The state of Texas wants to reassure you that they still have plenty of pentobarbital for administering lethal injection executions to mentally-retarded people for the foreseeable future, according to Jason Clark, spokesman for the Texas Department of Criminal Justice.
Speaking about Texas’s planned method for tonight’s execution of Arturo Diaz, the man convicted of killing Michael Ryan Nichols in 1999 over a $100 debt to a stripper, spokesman Jason Clark, stated, “We have not changed our current execution protocol and have no immediate plans to do so.” Clark also assures us that this will not be an expired dose. So, are you holding out on us, Texas?
In August, Texas officials said they would run out the controversial drug this month after the maker of the drug stopped selling it to U.S. prisons as of 2012. Because we strap people to tables and put them to death with it. The company, Lunbeck, received an award for ethics for doing so. Reprieve spokesperson Maya Foa said at the time:
“Lundbeck’s action has changed the landscape of corporate social responsibility in the pharmaceutical industry. Many pharmaceutical companies lament the use of their medicines in executions – Lundbeck didn’t just lament it, they took active steps to prevent it. In short, they were true to the values of their profession, and this Award is testament to their efforts.”
This, after Hospira, the company that manufactured the former lethal injection drug of choice, sodium thiopental, were forced to halt distribution to U.S. prisons after they moved their operations from North Carolina to Italy. The Italian constitution bans capital punishment and barred the company from exporting the drug without proper monitoring.

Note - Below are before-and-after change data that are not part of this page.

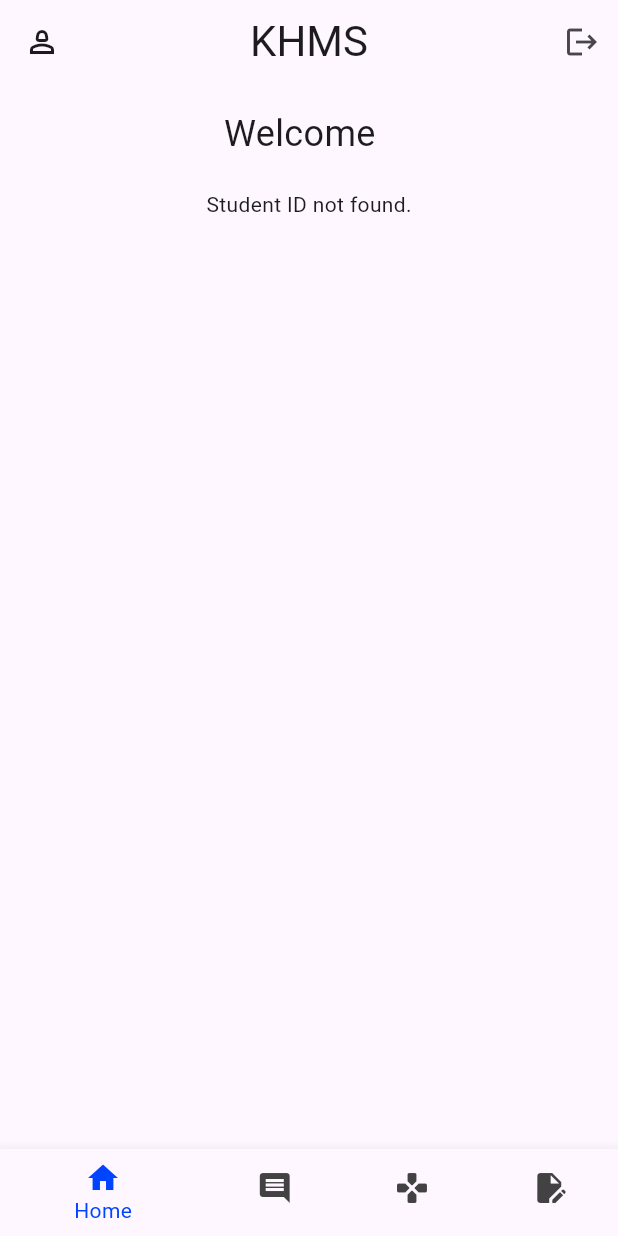
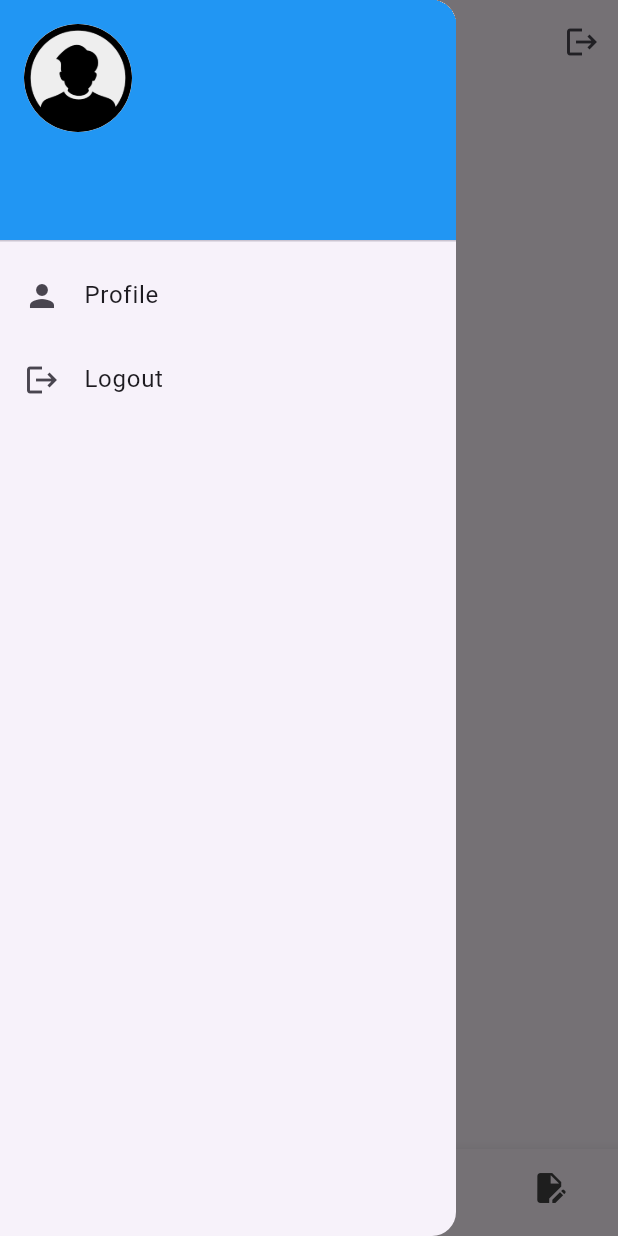
Before and after one commit to Fares1738/KHMS-PSM2-FYP, a Flutter app: the screen it shows once a user with an empty profile is signed in, with the side drawer open (before the commit the screen has no drawer), on a phone screen of 412 x 824 dp. Run offline on Flutter 3.47's test engine with Material 3 defaults, Android fonts, the light colour scheme and no system bars; our stand-ins replace cloud_firestore, file_picker, firebase_auth, firebase_core, firebase_storage, fl_chart and 3 more; missing offline and left inert: dart:ffi; accounts and stored records are empty.

Commit message:
Fully implement profile and appbar drawer logic

```diff
--- a/khms/lib/Controller/checkInController.dart
+++ b/khms/lib/Controller/checkInController.dart
@@ -34,7 +34,7 @@ class CheckInController {
     try {
       final _firestore = FirebaseFirestore.instance;
       final prefs2 = await SharedPreferences.getInstance();
-      String? storedStudentId = prefs2.getString('studentID') as String;
+      String? storedStudentId = prefs2.getString('userId') as String;
 
       CheckInApplication newApplication = CheckInApplication(
           checkInApplicationDate: DateTime.now(),
--- a/khms/lib/Controller/checkOutController.dart
+++ b/khms/lib/Controller/checkOutController.dart
@@ -13,7 +13,7 @@ class CheckOutController {
     try {
       final firestore = FirebaseFirestore.instance;
       final prefs = await SharedPreferences.getInstance();
-      final String? storedStudentId = prefs.getString('studentID');
+      final String? storedStudentId = prefs.getString('userId');
 
       if (storedStudentId == null) {
         print('Student ID not found in SharedPreferences');
--- a/khms/lib/Controller/complaintsController.dart
+++ b/khms/lib/Controller/complaintsController.dart
@@ -16,7 +16,7 @@ class ComplaintsController {
     try {
       final firestore = FirebaseFirestore.instance;
       final prefs = await SharedPreferences.getInstance();
-      final String storedStudentId = prefs.getString('studentID') as String;
+      final String storedStudentId = prefs.getString('userId') as String;
 
       complaint.studentId = storedStudentId;
 
@@ -90,7 +90,7 @@ class ComplaintsController {
 
     if (studentRoomNo == null) {
       final prefs = await SharedPreferences.getInstance();
-      final String storedStudentId = prefs.getString('studentID') as String;
+      final String storedStudentId = prefs.getString('userId') as String;
 
       final studentDoc = await FirebaseFirestore.instance
           .collection('Students')
--- a/khms/lib/Controller/facilitiesController.dart
+++ b/khms/lib/Controller/facilitiesController.dart
@@ -14,7 +14,7 @@ class FacilitiesController {
       BuildContext context, Facilities facilityData) async {
     try {
       final prefs = await SharedPreferences.getInstance();
-      final String storedStudentId = prefs.getString('studentID') ?? '';
+      final String storedStudentId = prefs.getString('userId') ?? '';
 
       facilityData.studentId = storedStudentId;
 
--- a/khms/lib/Model/Student.dart
+++ b/khms/lib/Model/Student.dart
@@ -78,7 +78,7 @@ class Student {
   Map<String, dynamic> toMap() {
     return {
       'studentEmail': studentEmail,
-      'userType': "Student",
+      'userType': "Students",
       'studentId': studentId,
       'studentFirstName': studentFirstName,
       'studentLastName': studentLastName,
--- a/khms/lib/View/Custom_Widgets/CheckInStatusWidget.dart
+++ b/khms/lib/View/Custom_Widgets/CheckInStatusWidget.dart
@@ -39,7 +39,7 @@ class _CheckInStatusWidgetState extends State<CheckInStatusWidget> {
   Future<void> _resubmitApplication() async {
     final firestore = FirebaseFirestore.instance;
     SharedPreferences prefs = await SharedPreferences.getInstance();
-    String studentId = prefs.getString('studentID')!;
+    String studentId = prefs.getString('userId')!;
 
     try {
       DocumentSnapshot studentDoc = await FirebaseFirestore.instance
--- a/khms/lib/View/Custom_Widgets/appBar.dart
+++ b/khms/lib/View/Custom_Widgets/appBar.dart
@@ -3,7 +3,9 @@
 import 'package:flutter/material.dart';
 import 'package:khms/Controller/userController.dart';
 import 'package:khms/View/Common/profilePage.dart';
+import 'package:khms/View/Staff/staffAddUserPage.dart';
 import 'package:provider/provider.dart';
+import 'package:shared_preferences/shared_preferences.dart';
 
 class GeneralCustomAppBar extends StatelessWidget
     implements PreferredSizeWidget {
@@ -11,8 +13,7 @@ class GeneralCustomAppBar extends StatelessWidget
 
   @override
   Widget build(BuildContext context) {
-    final controller = Provider.of<UserController>(
-        context); // Use the context to get the controller. If you are not using Provider, you will need to pass the controller manually through the tree
+    final controller = Provider.of<UserController>(context);
 
     return AppBar(
       title: const Text(
@@ -47,17 +48,8 @@ class HomeCustomAppBar extends StatelessWidget implements PreferredSizeWidget {
         "KHMS",
         style: TextStyle(fontSize: 28),
       ),
-      automaticallyImplyLeading: false,
+      automaticallyImplyLeading: false, // Disable the default back button
       centerTitle: true,
-      leading: IconButton(
-        icon: const Icon(Icons.person_2_outlined),
-        onPressed: () {
-          Navigator.push(
-            context,
-            MaterialPageRoute(builder: (context) => const StudentProfilePage()),
-          );
-        },
-      ),
       actions: [
         IconButton(
           icon: const Icon(Icons.logout),
@@ -66,9 +58,118 @@ class HomeCustomAppBar extends StatelessWidget implements PreferredSizeWidget {
           },
         ),
       ],
+      leading: IconButton(
+        icon: const Icon(Icons.menu),
+        onPressed: () {
+          Scaffold.of(context).openDrawer();
+        },
+      ),
     );
   }
 
   @override
   Size get preferredSize => const Size.fromHeight(kToolbarHeight);
 }
+
+class CustomDrawer extends StatefulWidget {
+  const CustomDrawer({super.key});
+
+  @override
+  State<CustomDrawer> createState() => _CustomDrawerState();
+}
+
+class _CustomDrawerState extends State<CustomDrawer> {
+  final UserController _userController = UserController();
+  String? userType;
+
+  @override
+  void initState() {
+    super.initState();
+    _userController.addListener(() {
+      setState(() {});
+    });
+    _fetchData();
+  }
+
+  Future<void> _fetchData() async {
+    SharedPreferences prefs = await SharedPreferences.getInstance();
+    userType = prefs.getString('userType');
+    print(userType);
+    await _userController.fetchUserData();
+    setState(() {}); // Ensure the state is updated after fetching data
+  }
+
+  ImageProvider _determineProfileImage() {
+    if (_userController.student?.studentPhoto.isNotEmpty == true) {
+      return NetworkImage(_userController.student!.studentPhoto);
+    } else if (_userController.staff?.staffPhoto?.isNotEmpty == true) {
+      return NetworkImage(_userController.staff!.staffPhoto!);
+    } else {
+      return const AssetImage('assets/images/default_profile_image.png');
+    }
+  }
+
+  @override
+  Widget build(BuildContext context) {
+    return Drawer(
+      child: ListView(
+        padding: EdgeInsets.zero,
+        children: <Widget>[
+          UserAccountsDrawerHeader(
+            accountName: Text(
+              userType == 'Students'
+                  ? '${_userController.student?.studentFirstName ?? ''} ${_userController.student?.studentLastName ?? ''}'
+                  : '${_userController.staff?.staffFirstName ?? ''} ${_userController.staff?.staffLastName ?? ''}',
+              style: const TextStyle(fontSize: 18, fontWeight: FontWeight.bold),
+            ),
+            accountEmail: Text(
+              userType == 'Students'
+                  ? _userController.student?.studentEmail ?? ''
+                  : _userController.staff?.staffEmail ?? '',
+            ),
+            currentAccountPicture: CircleAvatar(
+              radius: 80,
+              backgroundImage: _determineProfileImage(),
+              backgroundColor: Colors.grey[200],
+            ),
+            decoration: const BoxDecoration(
+              color: Colors.blue,
+            ),
+          ),
+          ListTile(
+            leading: const Icon(Icons.person),
+            title: const Text('Profile'),
+            onTap: () {
+              Navigator.push(
+                context,
+                MaterialPageRoute(
+                  builder: (context) => const StudentProfilePage(),
+                ),
+              );
+            },
+          ),
+          if (userType == 'Manager') // Only show for Manager
+            ListTile(
+              leading: const Icon(Icons.add),
+              title: const Text('Add New User'),
+              onTap: () {
+                Navigator.push(
+                  context,
+                  MaterialPageRoute(
+                    builder: (context) => const AddUserPage(),
+                  ),
+                );
+              },
+            ),
+          ListTile(
+            leading: const Icon(Icons.logout),
+            title: const Text('Logout'),
+            onTap: () {
+              _userController.signOutUser(context);
+            },
+          ),
+        ],
+      ),
+    );
+  }
+}
--- a/khms/lib/View/Staff/staffHomePage.dart
+++ b/khms/lib/View/Staff/staffHomePage.dart
@@ -20,11 +20,12 @@ class _StaffHomePageState extends State<StaffHomePage> {
   Widget build(BuildContext context) {
     return Scaffold(
         appBar: const HomeCustomAppBar(),
+        drawer: const CustomDrawer(),
         body: IndexedStack(
           index: _currentPageIndex,
           children: const [
             Center(
-              child: Text('Staff Home Page'),
+              child: Text("Staff Home Page"),
             ),
             ManageApplications(),
             DashboardPage(),
--- a/khms/lib/View/Student/studentAccommodationApplication.dart
+++ b/khms/lib/View/Student/studentAccommodationApplication.dart
@@ -9,7 +9,7 @@ class AccommodationApplicationPage extends StatelessWidget {
 
   Future<String?> _getStudentId() async {
     SharedPreferences prefs = await SharedPreferences.getInstance();
-    return prefs.getString('studentID');
+    return prefs.getString('userId');
   }
 
   @override
@@ -44,7 +44,7 @@ class AccommodationApplicationPage extends StatelessWidget {
                   Navigator.push(
                     context,
                     MaterialPageRoute(
-                      builder: (context) =>  CheckInPage(),
+                      builder: (context) => CheckInPage(),
                     ),
                   );
                 },
--- a/khms/lib/View/Student/studentComplaintsPage.dart
+++ b/khms/lib/View/Student/studentComplaintsPage.dart
@@ -31,7 +31,7 @@ class _ComplaintsPageState extends State<ComplaintsPage> {
 
     try {
       final prefs = await SharedPreferences.getInstance();
-      final studentId = prefs.getString('studentID') as String;
+      final studentId = prefs.getString('userId') as String;
 
       final complaints = await _controller.fetchComplaints(studentId);
       setState(() {
--- a/khms/lib/View/Student/studentHomePage.dart
+++ b/khms/lib/View/Student/studentHomePage.dart
@@ -16,7 +16,7 @@ class StudentHomePage extends StatefulWidget {
 class _StudentHomePageState extends State<StudentHomePage> {
   Future<String?> _getStudentId() async {
     SharedPreferences prefs = await SharedPreferences.getInstance();
-    return prefs.getString('studentID');
+    return prefs.getString('userId');
   }
 
   @override
--- a/khms/lib/View/Student/studentMainPage.dart
+++ b/khms/lib/View/Student/studentMainPage.dart
@@ -25,11 +25,11 @@ class _StudentMainPageState extends State<StudentMainPage> {
     dynamic displayName =
         widget.studentName.isNotEmpty ? widget.studentName : 'Student';
 
-
     print(displayName);
 
     return Scaffold(
         appBar: const HomeCustomAppBar(),
+        drawer: const CustomDrawer(),
         body: IndexedStack(
           index: _currentPageIndex,
           children: [
```
Also changed, not shown: khms/lib/Controller/userController.dart (+137 -68 lines), khms/lib/Model/Staff.dart (+77 -9 lines), khms/lib/View/Common/profilePage.dart (+32 -11 lines), khms/lib/View/Staff/staffAddUserPage.dart (added, +124 -0 lines).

This is also after pancuronium bromide, one of the three drugs used in previous lethal injection cocktails began to run dry, as shortages left our infallible justice system scrambling to seek new ways to administer death.
A psychologist testified during Arturo Diaz’s trial that he had “suffered head trauma as a result of being knocked unconscious during fights and having been in a car accident, all of which could impair his ability to control and regulate his judgment and perceive reality.”
The psychologist also testified that Diaz has a low-average intelligence, the verbal ability of an 11-year-old, and a history of anti-social behavior as a child, according to the account.
This will be Texas’s 13th execution this year, accounting for nearly half of the 27 executions in America.